Try it: Where "github" appears in a line of the entries below, that line should be copied.

Web document revisions:
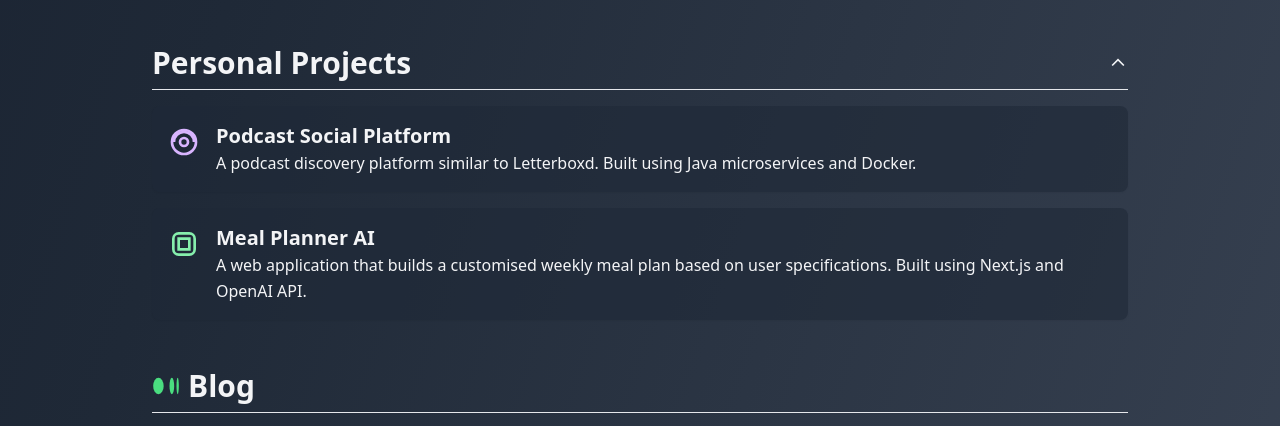
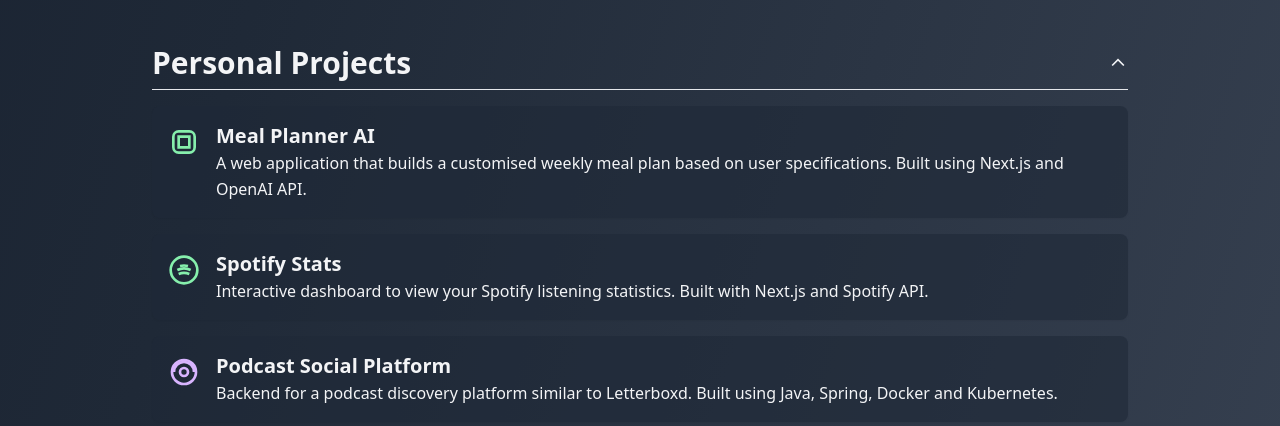
Before and after one commit to sbsyme/cv_site, a plain HTML site: page index.html in a window 1280 px wide. Shown: the part 3356-3782 px from the top of the page. Drawn offline with nearby package versions, Linux system fonts and the light colour scheme.

Commit message:
Adding new link for spotify stats app.

```diff
--- a/index.html
+++ b/index.html
@@ -431,21 +431,7 @@
         </svg>
       </h2>
       <div x-show="showProjects" x-transition class="space-y-4">
-        <a href="https://github.com/sbsyme/podcast-social-platform" target="_blank" rel="noopener"
-          class="block p-4 rounded-lg bg-white/60 dark:bg-gray-800/60 shadow-sm hover:bg-blue-100 dark:hover:bg-blue-900/40 transition cursor-pointer group flex items-start gap-4">
-          <!-- Podcast Social Platform Icon -->
-          <svg class="h-8 w-8 text-purple-500 dark:text-purple-300 mt-1 flex-shrink-0" fill="none" stroke="currentColor"
-            viewBox="0 0 24 24">
-            <circle cx="12" cy="12" r="9" stroke-width="2" />
-            <path stroke-width="2" d="M15 12a3 3 0 11-6 0 3 3 0 016 0z" />
-            <path stroke-width="2" d="M19.5 12a7.5 7.5 0 10-15 0" />
-          </svg>
-          <div>
-            <h3 class="text-xl font-semibold group-hover:underline">Podcast Social Platform</h3>
-            <p>A podcast discovery platform similar to Letterboxd. Built using Java microservices and Docker.</p>
-          </div>
-        </a>
-        <a href="https://github.com/sbsyme/meal-planner-ai" target="_blank" rel="noopener"
+        <a href="https://github.com/sbsyme/meal-planner-nextjs" target="_blank" rel="noopener"
           class="block p-4 rounded-lg bg-white/60 dark:bg-gray-800/60 shadow-sm hover:bg-blue-100 dark:hover:bg-blue-900/40 transition cursor-pointer group flex items-start gap-4">
           <!-- Meal Planner AI Icon -->
           <svg class="h-8 w-8 text-green-500 dark:text-green-300 mt-1 flex-shrink-0" fill="none" stroke="currentColor"
@@ -458,6 +444,37 @@
             <h3 class="text-xl font-semibold group-hover:underline">Meal Planner AI</h3>
             <p>A web application that builds a customised weekly meal plan based on user specifications. Built using
               Next.js and OpenAI API.</p>
+          </div>
+        </a>
+        <a href="https://spotify-stats-blond-nu.vercel.app/" target="_blank" rel="noopener"
+          class="block p-4 rounded-lg bg-white/60 dark:bg-gray-800/60 shadow-sm hover:bg-green-100 dark:hover:bg-green-900/40 transition cursor-pointer group flex items-start gap-4">
+          <!-- Spotify Stats Icon -->
+          <svg class="h-8 w-8 text-green-500 dark:text-green-300 mt-1 flex-shrink-0" fill="none" stroke="currentColor"
+            viewBox="0 0 24 24">
+            <circle cx="12" cy="12" r="10" stroke-width="2" />
+            <path stroke-width="2" d="M8 15c2.5-1 5.5-1 8 0" />
+            <path stroke-width="2" d="M7 12c3-1.5 7-1.5 10 0" />
+            <path stroke-width="2" d="M9 9c2-.5 4-.5 6 0" />
+          </svg>
+          <div>
+            <h3 class="text-xl font-semibold group-hover:underline">Spotify Stats</h3>
+            <p>Interactive dashboard to view your Spotify listening statistics. Built with Next.js and
+              Spotify API.</p>
+          </div>
+        </a>
+        <a href="https://github.com/sbsyme/podcast_social_platform" target="_blank" rel="noopener"
+          class="block p-4 rounded-lg bg-white/60 dark:bg-gray-800/60 shadow-sm hover:bg-blue-100 dark:hover:bg-blue-900/40 transition cursor-pointer group flex items-start gap-4">
+          <!-- Podcast Social Platform Icon -->
+          <svg class="h-8 w-8 text-purple-500 dark:text-purple-300 mt-1 flex-shrink-0" fill="none" stroke="currentColor"
+            viewBox="0 0 24 24">
+            <circle cx="12" cy="12" r="9" stroke-width="2" />
+            <path stroke-width="2" d="M15 12a3 3 0 11-6 0 3 3 0 016 0z" />
+            <path stroke-width="2" d="M19.5 12a7.5 7.5 0 10-15 0" />
+          </svg>
+          <div>
+            <h3 class="text-xl font-semibold group-hover:underline">Podcast Social Platform</h3>
+            <p>Backend for a podcast discovery platform similar to Letterboxd. Built using Java, Spring, Docker and
+              Kubernetes.</p>
           </div>
         </a>
       </div>
```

Response area:
-        <a href="https://github.com/sbsyme/podcast-social-platform" target="_blank" rel="noopener"
-        <a href="https://github.com/sbsyme/meal-planner-ai" target="_blank" rel="noopener"
+        <a href="https://github.com/sbsyme/meal-planner-nextjs" target="_blank" rel="noopener"
+        <a href="https://github.com/sbsyme/podcast_social_platform" target="_blank" rel="noopener"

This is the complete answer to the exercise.